WHAT TO DO: Which lines in the records below contain the word "under"? Report each of them.

(Stored entries)
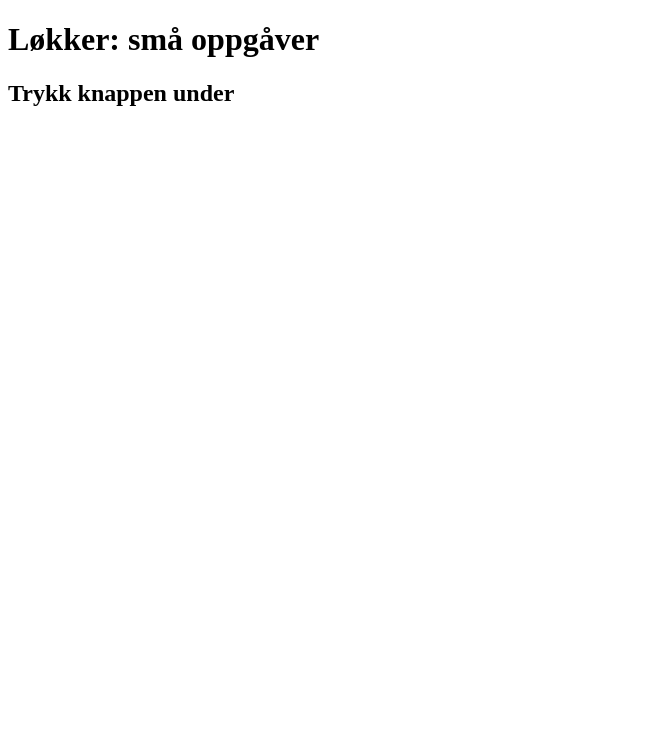
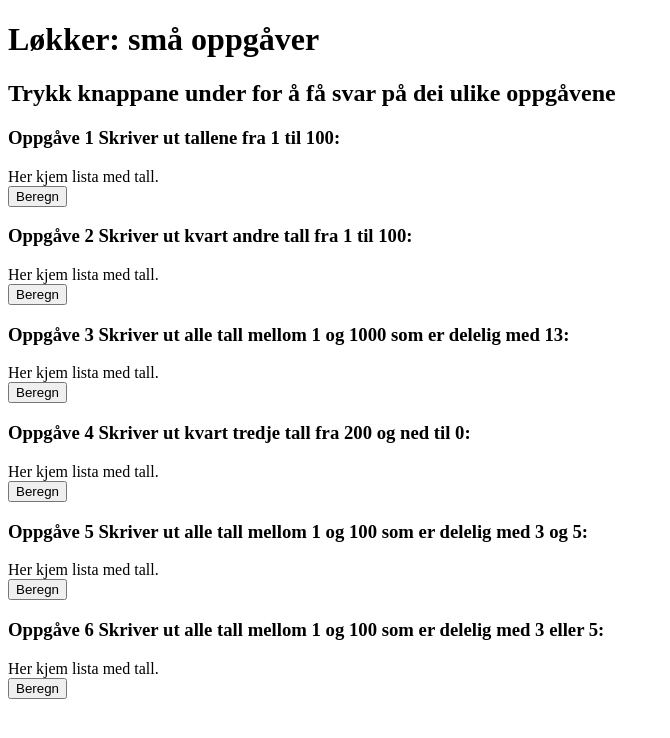
Before and after one commit to Newtexas28/HTML, a plain HTML site: page Løkker - Småoppgåver 1/index.html in a window 1280 px wide. Shown: the whole page, without its empty margins (0-670 px from the left). Drawn offline with Linux system fonts and the light colour scheme.

Commit message:
Changes in Løkker

```diff
--- a/Løkker - Småoppgåver 1/index.html
+++ b/Løkker - Småoppgåver 1/index.html
@@ -13,11 +13,56 @@
             Løkker: små oppgåver
         </h1>
         <h2>
-            Trykk knappen under
+            Trykk knappane under for å få svar på dei ulike oppgåvene
         </h2>
-        <div id = "run">
 
+        <h3>
+            Oppgåve 1 Skriver ut tallene fra 1 til 100:
+        </h3>
+        <div id = "to_hundred">
+            Her kjem lista med tall.
         </div>
+        <button onclick = "to_hundred();">Beregn</button>
+
+        <h3>
+            Oppgåve 2 Skriver ut kvart andre tall fra 1 til 100:
+        </h3>
+        <div id = "every_other">
+            Her kjem lista med tall.
+        </div>
+        <button onclick = "every_other();">Beregn</button>
+
+        <h3>
+            Oppgåve 3 Skriver ut alle tall mellom 1 og 1000 som er delelig med 13:
+        </h3>
+        <div id = "dividable_by_13">
+            Her kjem lista med tall.
+        </div>
+        <button onclick = "dividable_by_13();">Beregn</button>
+
+        <h3>
+            Oppgåve 4 Skriver ut kvart tredje tall fra 200 og ned til 0:
+        </h3>
+        <div id = "down_every_third">
+            Her kjem lista med tall.
+        </div>
+        <button onclick = "down_every_third();">Beregn</button>
+
+        <h3>
+            Oppgåve 5 Skriver ut alle tall mellom 1 og 100 som er delelig med 3 og 5:
+        </h3>
+        <div id = "division_by_3_and_5">
+            Her kjem lista med tall.
+        </div>
+        <button onclick = "division_by_3_and_5();">Beregn</button>
+
+        <h3>
+            Oppgåve 6 Skriver ut alle tall mellom 1 og 100 som er delelig med 3 eller 5:
+        </h3>
+        <div id = "division_by_3_or_5">
+            Her kjem lista med tall.
+        </div>
+        <button onclick = "division_by_3_or_5();">Beregn</button>
         <script src="js/main.js" async defer></script>
     </body>
 </html>
--- a/Løkker - Småoppgåver 1/js/main.js
+++ b/Løkker - Småoppgåver 1/js/main.js
@@ -3,78 +3,123 @@
  */
 
 /*
- * Making a fuction so i can decide i i want to console.log() the for loop or not,'
- * and being able to send send the values bakc to the website
- * Making a foor loop to console.log() the numbers from  1 to 100.
+ * Making a function so I can decide if I want to console.log() the for-loop or not,'
+ * and being able to send the values back to the website
+ * Making a for loop to console.log() the numbers from  1 to 100.
  */
 
+/*
+ * Using let instead of const when declearing the global variable numbers and index.
+ * Using const will not end an error message to the user but only the first,
+ * function will work. Only way to check this is in "utvikler verktøy".
+ * Ther you will be able to see where the error is organating from.
+ * In this case giving new values to numbers and index coudel resolv in an error
+ */
+
+let numbers = [];
+let index = 0;
+
 const to_hundred = () => {
-    for (let i = 1; i < 101;
-        i++) {
-            console.log(i);
-        };
+    numbers=[];
+    for (let i = 1; i < 101; i++)
+    {
+        numbers[i - 1] = i;
+    };
+    document.getElementById('to_hundred').innerHTML = numbers;
 };
 
 /*
- * Making a fuction so i can decide i i want to console.log() the for loop or not,'
- * and being able to send send the values bakc to the website
+ * Making a function so I can decide if I want to console.log() the for-loop or not,'
+ * and being able to send the values back to the website
  * Making a for loop to console.log() every other the numbers from 1 to 100.
  */
 
 const every_other = () => {
-    for (let i = 1; i < 101;
-        i += 2) {
-            console.log(i);
-        };
+    numbers = [];
+    index = 0;
+    for (let i = 1; i < 101; i += 2)
+    {
+        numbers[index] = i
+        index++
+    };
+    document.getElementById('every_other').innerHTML = numbers;
 };
 
 /*
- * Making a fuction so i can decide i i want to console.log() the for loop or not,'
- * and being able to send send the values bakc to the website
- * Making a for loop to console.log() every number divdebal by 13.
+ * Making a function so I can decide if I want to console.log() the for-loop or not,'
+ * and being able to send the values back to the website
+ * Making a for loop to console.log() every number dividable by 13.
+ * Starting on 13 and jump with 13, because each number of the form,
+ * (13 * n) where n is an integer.
  */
 
-const divdebal_by_13 = () => {
-    for (let i = 1; i < 1001;
-    i ++) {
-        console.log(i/13);
+const dividable_by_13 = () => {
+    numbers = [];
+    index = 0;
+    for (let i = 13; i < 1001; i += 13)
+    {
+        numbers[index] = i;
+        index++;
     };
+    document.getElementById('dividable_by_13').innerHTML = numbers;
 };
-//x = i
-//array lise array
 
 /*
- * Making a fuction so i can decide i i want to console.log() the for loop or not,'
- * and being able to send send the values bakc to the website
+ * Making a function so I can decide if I want to console.log() the for-loop or not,'
+ * and being able to send the values back to the website
  * Making a for loop to console.log() every third number from 200 to 0-
  */
 
-const every_third = () => {
-    for (let i = 200; i> 1;
-        i -= 3) {
-            console.log(i);
-        };
+const down_every_third = () => {
+    numbers = [];
+    index = 0;
+    for (let i = 200; i > 0; i -= 3)
+    {
+        numbers[index] = i;
+        index++;
+    };
+    document.getElementById('down_every_third').innerHTML = numbers;
 };
 
 /*
- * Making a fuction so i can decide i i want to console.log() the for loop or not,'
- * and being able to send send the values bakc to the website.
- * Making a for loop to console.log() every number divdebal by 3 and 5.
+ * Making a function so I can decide if I want to console.log() the for-loop or not,'
+ * and being able to send the values back to the website
+ * Making a for loop to console.log() every number dividable by 3 and 5.
+ * I am checking if the number is dividable by 3 and 5 by checking the remainder.
  */
 
-const dvisjon
-for (let i = 1; i < 101;
-    i++) {
-    console.log(i)
-}
-
+const division_by_3_and_5 = () => {
+    numbers = [];
+    index = 0;
+    for (let i = 1; i < 101; i++)
+    {
+        const n = i % 3
+        const m = i % 5
+        if (n === 0 && m === 0) {
+            numbers[index] = i;
+            index++;
+        }
+    }
+    document.getElementById('division_by_3_and_5').innerHTML = numbers;
+};
 /*
- * Making a fuction so i can decide i i want to console.log() the for loop or not,'
- * and being able to send send the values bakc to the website
- * Making a for loop to console.log() every number ither dividebal by 3 or 5.
+ * Making a function so I can decide if I want to console.log() the for-loop or not,'
+ * and being able to send the values back to the website
+ * Making a for loop to console.log() every number dividable by 3 or 5.
+ * I am checking if the number is dividable by 3 or 5 by checking the remainder.
  */
 
-for (let i = 1; i < 101;
-    i ++) {
-        console.log(i);
-    };
+const division_by_3_or_5 = () => {
+    numbers = [];
+    index = 0;
+    for (let i = 1; i < 101; i++)
+    {
+        const n = i % 3
+        const m = i % 5
+        if (n === 0 || m === 0) {
+            numbers[index] = i;
+            index++;
+        }
+    }
+    document.getElementById('division_by_3_or_5').innerHTML = numbers;
+};
```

RESULT FOR THIS TASK:
-            Trykk knappen under
+            Trykk knappane under for å få svar på dei ulike oppgåvene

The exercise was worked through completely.